**Task to carry out**
Look below and pull out each line with the word "fetch".

**Dataset**
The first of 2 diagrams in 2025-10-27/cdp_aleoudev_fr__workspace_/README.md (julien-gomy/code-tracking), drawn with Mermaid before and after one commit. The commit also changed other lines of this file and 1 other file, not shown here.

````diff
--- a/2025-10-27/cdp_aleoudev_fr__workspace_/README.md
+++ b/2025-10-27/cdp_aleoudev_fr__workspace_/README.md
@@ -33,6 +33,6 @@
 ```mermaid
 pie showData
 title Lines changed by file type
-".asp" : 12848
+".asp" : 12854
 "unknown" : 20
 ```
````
...
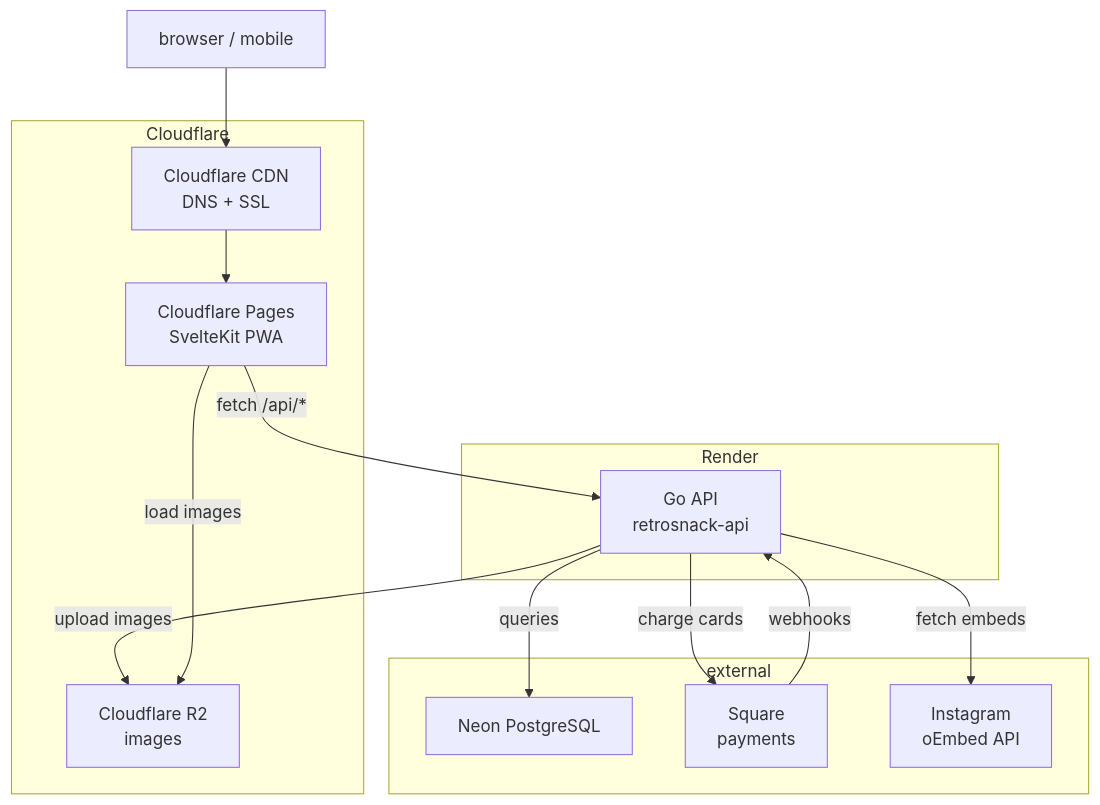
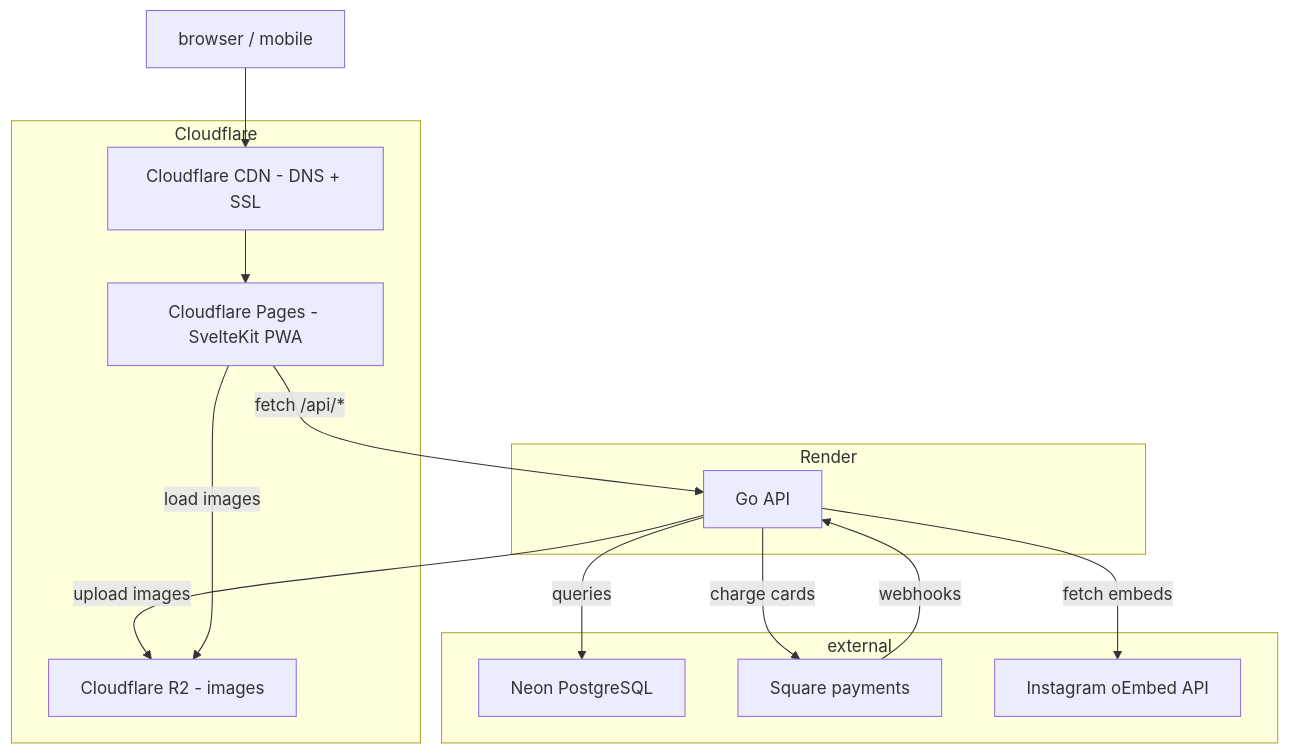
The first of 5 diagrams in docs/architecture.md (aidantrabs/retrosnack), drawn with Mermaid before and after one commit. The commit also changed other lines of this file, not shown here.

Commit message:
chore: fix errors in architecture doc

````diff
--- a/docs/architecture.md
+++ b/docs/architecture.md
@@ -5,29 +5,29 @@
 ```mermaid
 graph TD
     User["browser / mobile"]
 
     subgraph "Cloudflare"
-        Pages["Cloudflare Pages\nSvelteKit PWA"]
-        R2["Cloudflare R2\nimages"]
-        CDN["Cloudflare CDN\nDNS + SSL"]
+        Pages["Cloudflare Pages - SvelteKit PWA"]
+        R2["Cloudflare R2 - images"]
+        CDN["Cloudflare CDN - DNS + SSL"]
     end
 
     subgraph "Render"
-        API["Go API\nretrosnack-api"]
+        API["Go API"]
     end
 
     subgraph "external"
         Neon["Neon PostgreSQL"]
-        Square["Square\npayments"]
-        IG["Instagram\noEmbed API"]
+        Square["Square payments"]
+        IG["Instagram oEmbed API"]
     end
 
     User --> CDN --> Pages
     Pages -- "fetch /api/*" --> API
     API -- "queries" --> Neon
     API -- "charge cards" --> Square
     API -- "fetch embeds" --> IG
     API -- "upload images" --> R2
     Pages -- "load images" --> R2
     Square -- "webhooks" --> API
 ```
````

**Output of the task**
     Pages -- "fetch /api/*" --> API
     API -- "fetch embeds" --> IG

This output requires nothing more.